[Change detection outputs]
□ □ □ □ □

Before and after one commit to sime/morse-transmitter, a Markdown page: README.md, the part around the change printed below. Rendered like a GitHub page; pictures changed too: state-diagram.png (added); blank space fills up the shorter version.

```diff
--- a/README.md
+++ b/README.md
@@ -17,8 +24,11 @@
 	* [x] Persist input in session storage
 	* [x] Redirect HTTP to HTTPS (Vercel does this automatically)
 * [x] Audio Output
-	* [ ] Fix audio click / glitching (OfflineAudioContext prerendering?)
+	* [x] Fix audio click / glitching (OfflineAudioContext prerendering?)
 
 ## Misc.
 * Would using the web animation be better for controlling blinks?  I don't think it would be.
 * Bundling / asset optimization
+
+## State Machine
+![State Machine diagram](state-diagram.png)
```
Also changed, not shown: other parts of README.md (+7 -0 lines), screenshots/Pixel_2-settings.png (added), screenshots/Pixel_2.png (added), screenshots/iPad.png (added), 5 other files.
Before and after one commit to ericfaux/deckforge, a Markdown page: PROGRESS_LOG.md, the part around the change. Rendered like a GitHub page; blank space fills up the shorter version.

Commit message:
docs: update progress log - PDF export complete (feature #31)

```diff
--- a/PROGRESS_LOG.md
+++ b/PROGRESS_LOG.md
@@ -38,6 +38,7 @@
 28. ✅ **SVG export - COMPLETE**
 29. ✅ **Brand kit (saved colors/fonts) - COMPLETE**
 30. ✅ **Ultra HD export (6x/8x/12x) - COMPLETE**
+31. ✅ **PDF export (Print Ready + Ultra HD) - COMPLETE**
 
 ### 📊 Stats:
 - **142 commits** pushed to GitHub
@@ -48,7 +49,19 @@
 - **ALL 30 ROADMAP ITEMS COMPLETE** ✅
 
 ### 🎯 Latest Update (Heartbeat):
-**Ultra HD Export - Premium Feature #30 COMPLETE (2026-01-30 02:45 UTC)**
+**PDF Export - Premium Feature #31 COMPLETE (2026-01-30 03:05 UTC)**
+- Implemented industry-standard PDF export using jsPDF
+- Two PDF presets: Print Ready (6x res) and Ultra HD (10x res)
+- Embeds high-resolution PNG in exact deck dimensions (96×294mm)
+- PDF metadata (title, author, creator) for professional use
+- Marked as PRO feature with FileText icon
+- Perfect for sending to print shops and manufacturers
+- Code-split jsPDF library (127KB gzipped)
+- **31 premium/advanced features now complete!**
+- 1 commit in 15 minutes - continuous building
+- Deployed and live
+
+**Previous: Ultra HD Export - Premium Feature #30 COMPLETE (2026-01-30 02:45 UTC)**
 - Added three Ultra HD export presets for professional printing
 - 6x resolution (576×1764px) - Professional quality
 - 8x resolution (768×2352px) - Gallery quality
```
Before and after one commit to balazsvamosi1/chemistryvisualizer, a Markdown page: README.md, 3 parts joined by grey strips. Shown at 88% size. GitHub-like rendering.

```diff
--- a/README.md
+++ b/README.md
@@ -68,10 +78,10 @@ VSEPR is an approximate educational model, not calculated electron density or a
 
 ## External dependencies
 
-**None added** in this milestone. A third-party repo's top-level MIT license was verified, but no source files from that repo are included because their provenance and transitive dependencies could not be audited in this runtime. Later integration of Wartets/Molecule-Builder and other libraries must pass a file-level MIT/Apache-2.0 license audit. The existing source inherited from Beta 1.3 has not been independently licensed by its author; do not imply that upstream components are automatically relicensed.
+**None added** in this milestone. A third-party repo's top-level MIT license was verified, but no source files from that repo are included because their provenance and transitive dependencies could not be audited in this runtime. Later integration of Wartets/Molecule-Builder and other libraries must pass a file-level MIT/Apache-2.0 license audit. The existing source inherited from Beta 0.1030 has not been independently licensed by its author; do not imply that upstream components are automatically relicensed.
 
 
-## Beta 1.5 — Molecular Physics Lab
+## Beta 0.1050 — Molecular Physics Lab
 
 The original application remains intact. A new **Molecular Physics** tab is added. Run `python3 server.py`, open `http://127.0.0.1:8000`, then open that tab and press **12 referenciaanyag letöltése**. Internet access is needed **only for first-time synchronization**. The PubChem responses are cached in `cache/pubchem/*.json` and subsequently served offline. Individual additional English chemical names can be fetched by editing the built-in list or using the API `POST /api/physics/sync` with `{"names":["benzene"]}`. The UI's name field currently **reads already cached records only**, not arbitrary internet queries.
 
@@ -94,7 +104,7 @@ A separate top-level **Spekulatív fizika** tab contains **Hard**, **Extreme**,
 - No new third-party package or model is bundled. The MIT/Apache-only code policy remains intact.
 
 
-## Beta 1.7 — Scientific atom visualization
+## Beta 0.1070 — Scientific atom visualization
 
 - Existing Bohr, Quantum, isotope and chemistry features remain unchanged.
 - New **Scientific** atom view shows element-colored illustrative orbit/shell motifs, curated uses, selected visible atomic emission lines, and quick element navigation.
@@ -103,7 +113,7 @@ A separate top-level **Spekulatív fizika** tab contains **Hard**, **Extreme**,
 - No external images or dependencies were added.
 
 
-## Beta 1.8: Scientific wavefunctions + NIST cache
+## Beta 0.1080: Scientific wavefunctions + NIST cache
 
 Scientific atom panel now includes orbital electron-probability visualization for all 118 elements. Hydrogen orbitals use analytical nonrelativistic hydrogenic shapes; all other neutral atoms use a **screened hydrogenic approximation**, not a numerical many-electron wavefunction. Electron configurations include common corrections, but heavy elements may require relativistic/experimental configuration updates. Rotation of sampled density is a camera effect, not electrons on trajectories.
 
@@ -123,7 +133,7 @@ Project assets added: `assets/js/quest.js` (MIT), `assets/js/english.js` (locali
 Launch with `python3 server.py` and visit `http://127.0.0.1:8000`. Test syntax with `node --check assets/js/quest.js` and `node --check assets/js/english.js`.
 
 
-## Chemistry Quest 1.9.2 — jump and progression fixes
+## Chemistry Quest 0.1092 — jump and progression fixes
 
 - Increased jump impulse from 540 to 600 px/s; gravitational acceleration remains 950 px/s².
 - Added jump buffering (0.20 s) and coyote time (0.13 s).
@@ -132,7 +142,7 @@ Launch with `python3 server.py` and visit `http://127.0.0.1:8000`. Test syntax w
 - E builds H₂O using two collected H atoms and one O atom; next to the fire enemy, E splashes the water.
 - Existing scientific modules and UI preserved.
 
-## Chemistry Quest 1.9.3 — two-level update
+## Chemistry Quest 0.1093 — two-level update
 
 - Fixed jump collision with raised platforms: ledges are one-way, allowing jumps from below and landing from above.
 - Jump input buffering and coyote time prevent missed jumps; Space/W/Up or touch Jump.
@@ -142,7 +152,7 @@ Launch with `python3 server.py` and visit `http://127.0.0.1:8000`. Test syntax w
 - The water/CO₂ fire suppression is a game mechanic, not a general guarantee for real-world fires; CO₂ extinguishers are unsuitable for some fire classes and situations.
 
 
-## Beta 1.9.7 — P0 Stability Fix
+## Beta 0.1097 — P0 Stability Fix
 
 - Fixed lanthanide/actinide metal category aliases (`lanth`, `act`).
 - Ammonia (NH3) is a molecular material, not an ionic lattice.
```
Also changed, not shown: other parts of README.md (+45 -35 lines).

□ □ □ □ □

How to complete this task => In the records above, how many lines include "level"? Reply only with the number.

Result below => 6